Kelly Swarts, group leader at the Gregor Mendel Institute and the Max Perutz Labs, received a Starting Grant from the European Research Council (ERC) for her project “Tree Ring Genomics”. This grant will fund the Swarts lab to investigate the adaptive responses of forest trees to climate change.
Understanding how an organism might respond to changing climate requires observing the organism across different environments. Ecologically dominant tree species serve as a major carbon sink to buffer the effects of climate change. However, trees have long generation times that limit the number of individuals that can be assessed through traditional agronomic approaches and our ability to study responses to climate change. Luckily, temperate trees record their history of growth in their trunk as tree rings, which are formed when growth pauses over the cold winter months. Annual growth measurements in conjunction with historical environmental data from weather stations, satellites, and historical records allow the Swarts Lab to observe how a given tree responds to the diverse environments it experiences over its lifespan.

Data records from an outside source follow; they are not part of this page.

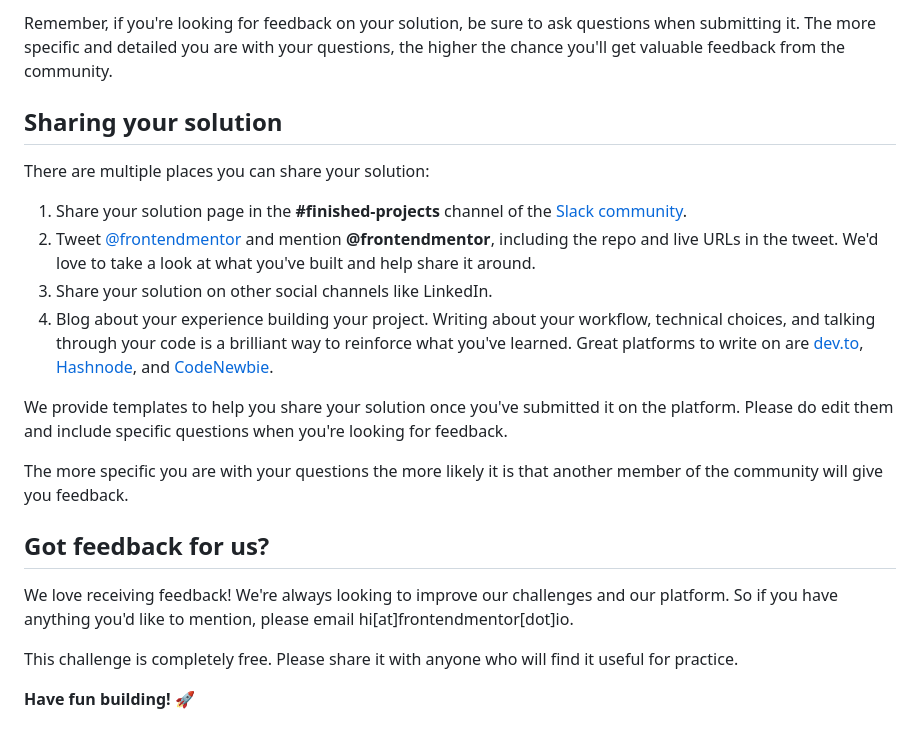
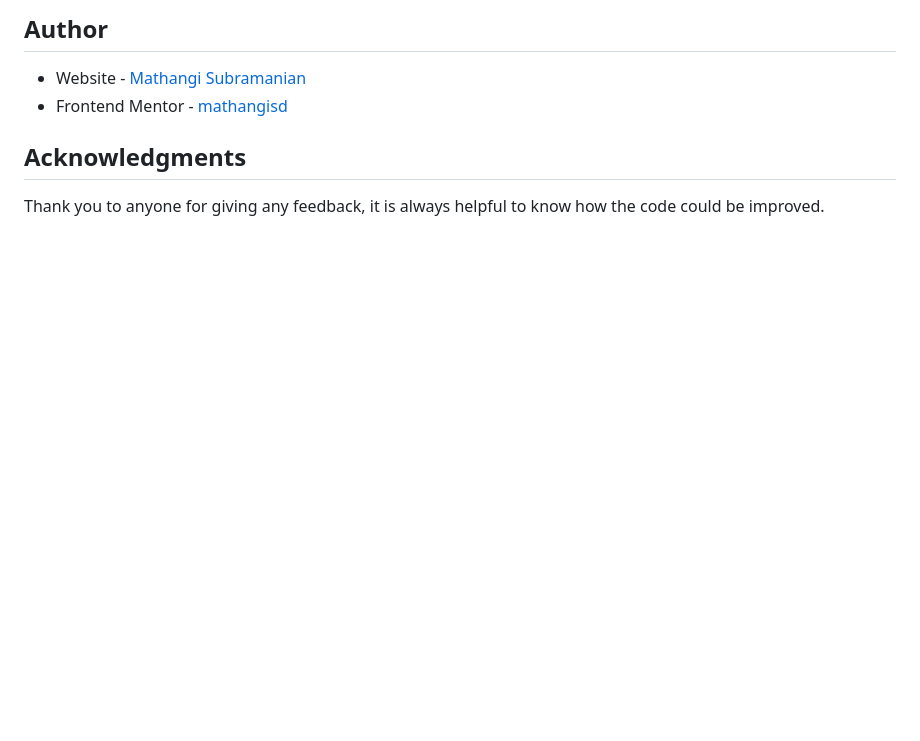
Before and after one commit to mathangisd/social-proof-section, a Markdown page: README.md, the part around one of its changes. GitHub-like rendering; blank space fills up the shorter version.

```diff
--- a/README.md
+++ b/README.md
@@ -72,23 +68,7 @@ Submit your solution on the platform for the rest of the community to see. Follo
 
-Remember, if you're looking for feedback on your solution, be sure to ask questions when submitting it. The more specific and detailed you are with your questions, the higher the chance you'll get valuable feedback from the community.
+## Author
+- Website - [Mathangi Subramanian](https://github.com/mathangisd)
+- Frontend Mentor - [mathangisd](https://www.frontendmentor.io/profile/mathangisd)
 
-## Sharing your solution
-
-There are multiple places you can share your solution:
-
-1. Share your solution page in the **#finished-projects** channel of the [Slack community](https://www.frontendmentor.io/slack).
-2. Tweet [@frontendmentor](https://twitter.com/frontendmentor) and mention **@frontendmentor**, including the repo and live URLs in the tweet. We'd love to take a look at what you've built and help share it around.
-3. Share your solution on other social channels like LinkedIn.
-4. Blog about your experience building your project. Writing about your workflow, technical choices, and talking through your code is a brilliant way to reinforce what you've learned. Great platforms to write on are [dev.to](https://dev.to/), [Hashnode](https://hashnode.com/), and [CodeNewbie](https://community.codenewbie.org/).
-
-We provide templates to help you share your solution once you've submitted it on the platform. Please do edit them and include specific questions when you're looking for feedback.
-
-The more specific you are with your questions the more likely it is that another member of the community will give you feedback.
-
-## Got feedback for us?
-
-We love receiving feedback! We're always looking to improve our challenges and our platform. So if you have anything you'd like to mention, please email hi[at]frontendmentor[dot]io.
-
-This challenge is completely free. Please share it with anyone who will find it useful for practice.
-
-**Have fun building!** 🚀
+## Acknowledgments
+Thank you to anyone for giving any feedback, it is always helpful to know how the code could be improved.
```
Also changed, not shown: other parts of README.md (+39 -43 lines), README-template.md (deleted, +0 -110 lines), screenshot_socialproof_desktop.png (added), screenshot_socialproof_mobile.png (added), screenshot_socialproof_mobile1.png (added).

The ERC Starting Grant will allow the Swarts lab to integrate environmental responses with genetic variation in the Norway Spruce (Picea abies) and identify the genetics underlying adaptive traits. In addition, this approach will allow them to identify trees better adapted to different environments. Ultimately, the insights obtained by the Swarts lab will be able to inform reforestation decisions, so that following fire or disease, more adapted individuals can be planted to ensure healthy future forests.
Joanna Jachowicz, group leader at IMBA since July 2022, received a Starting Grant from the European Research Council (ERC) to study the role of the “dark” genome in early cell fate decisions. The Jachowicz lab will now benefit from European funds over the next five years to dissect the role of the “dark” genome in regulating cell fate decisions during the earliest developmental stages. The work could find applications in improving reproductive medicine and stem cell research.
The “dark” parts of the genome – including transposons, repeats, and long non-coding RNAs – have been recently implicated in regulating the 3D genome architecture and gene expression. However, their role in early developmental transitions remains unclear. In the project supported by the ERC Starting Grant, Joanna Jachowicz will be able to study the role of the dark genome in regulating early mammalian development. Possible applications of this work include a better understanding of reproductive medicine and advances in the field of stem cell research.
Read the full story on the IMBA website.
The European Research Council (ERC) is a highly prestigious funding body of the European Union. The ERC’s mission is to facilitate the highest quality of research across all fields in Europe through competitive funding. The projects may be headed by starting or established researchers, and the sole criterion for selection is scientific excellence.